EXERCISE:
Tally the lines below that hold the string "type", and report the tally by itself.

----- INFORMATION PROVIDED

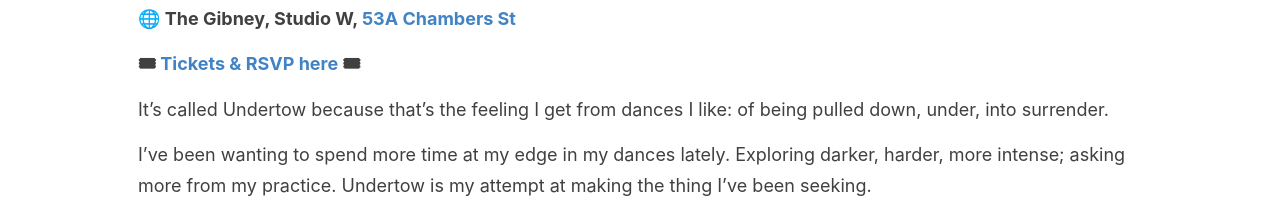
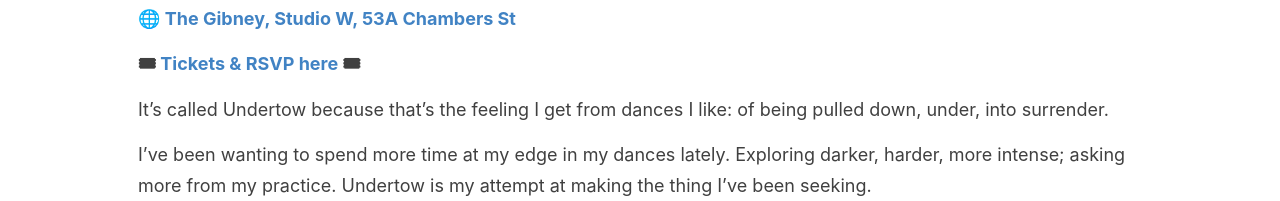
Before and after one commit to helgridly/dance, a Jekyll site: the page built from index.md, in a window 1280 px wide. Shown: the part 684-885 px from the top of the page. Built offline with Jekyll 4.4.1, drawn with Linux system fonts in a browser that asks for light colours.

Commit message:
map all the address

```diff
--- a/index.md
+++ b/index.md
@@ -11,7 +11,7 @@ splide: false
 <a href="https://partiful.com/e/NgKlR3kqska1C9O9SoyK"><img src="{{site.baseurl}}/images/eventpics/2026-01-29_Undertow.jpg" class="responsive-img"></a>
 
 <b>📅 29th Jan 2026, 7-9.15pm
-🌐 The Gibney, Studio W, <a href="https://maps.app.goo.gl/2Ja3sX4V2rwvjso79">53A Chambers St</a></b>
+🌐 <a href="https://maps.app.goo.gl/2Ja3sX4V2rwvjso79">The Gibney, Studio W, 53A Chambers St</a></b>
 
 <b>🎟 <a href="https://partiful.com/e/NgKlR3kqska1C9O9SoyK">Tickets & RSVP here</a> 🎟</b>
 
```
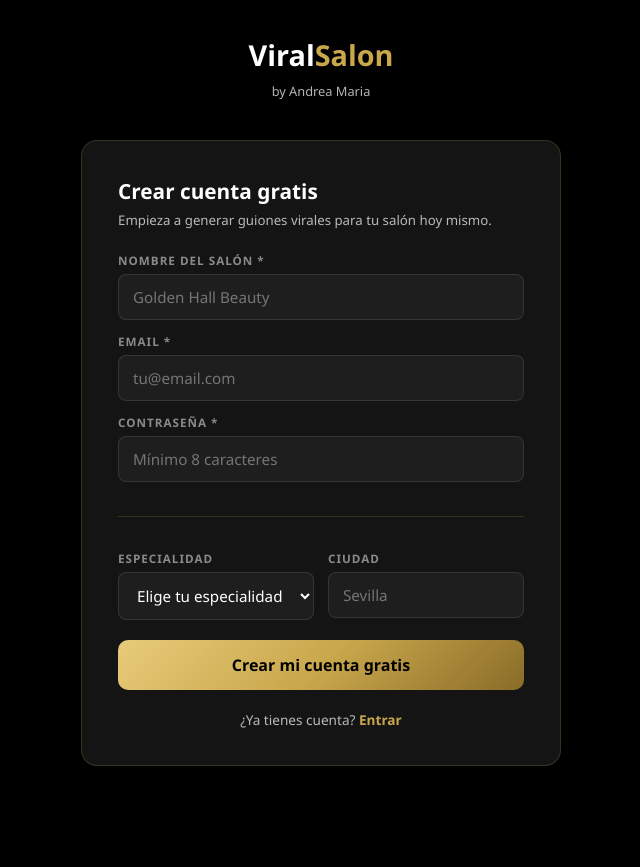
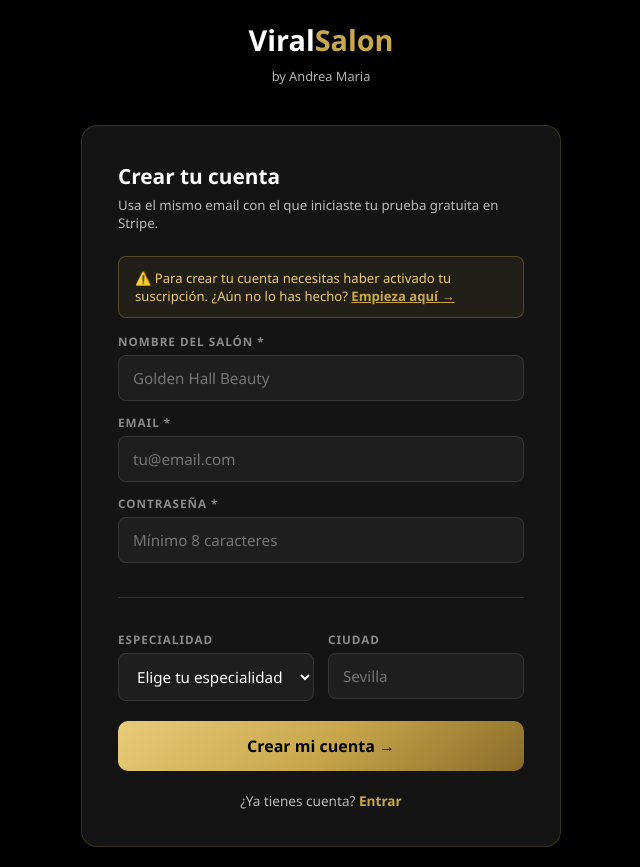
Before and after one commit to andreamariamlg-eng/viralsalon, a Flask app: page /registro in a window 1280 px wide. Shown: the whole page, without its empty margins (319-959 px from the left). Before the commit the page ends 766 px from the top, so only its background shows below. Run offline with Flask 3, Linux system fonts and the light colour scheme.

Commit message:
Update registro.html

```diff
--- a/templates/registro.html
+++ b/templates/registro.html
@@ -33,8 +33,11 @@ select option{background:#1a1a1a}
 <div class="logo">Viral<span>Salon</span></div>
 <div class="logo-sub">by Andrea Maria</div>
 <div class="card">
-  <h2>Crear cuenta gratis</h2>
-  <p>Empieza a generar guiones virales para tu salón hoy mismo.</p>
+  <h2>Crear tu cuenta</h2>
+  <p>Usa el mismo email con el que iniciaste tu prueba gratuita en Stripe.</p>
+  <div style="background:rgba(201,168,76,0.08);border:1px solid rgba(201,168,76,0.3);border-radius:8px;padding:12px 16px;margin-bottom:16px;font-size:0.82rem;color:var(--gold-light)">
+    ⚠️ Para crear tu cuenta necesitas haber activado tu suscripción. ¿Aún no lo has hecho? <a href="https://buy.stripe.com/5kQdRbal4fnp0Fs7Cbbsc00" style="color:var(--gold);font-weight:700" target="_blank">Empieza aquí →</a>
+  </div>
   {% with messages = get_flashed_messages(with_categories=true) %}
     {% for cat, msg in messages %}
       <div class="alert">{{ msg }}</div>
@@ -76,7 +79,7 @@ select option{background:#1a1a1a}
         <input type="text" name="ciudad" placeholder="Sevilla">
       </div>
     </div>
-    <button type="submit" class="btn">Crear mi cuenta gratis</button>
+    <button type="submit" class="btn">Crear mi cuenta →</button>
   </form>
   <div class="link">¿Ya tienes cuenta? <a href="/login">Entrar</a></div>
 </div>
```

----------

ANSWER TO THIS PROBLEM:
3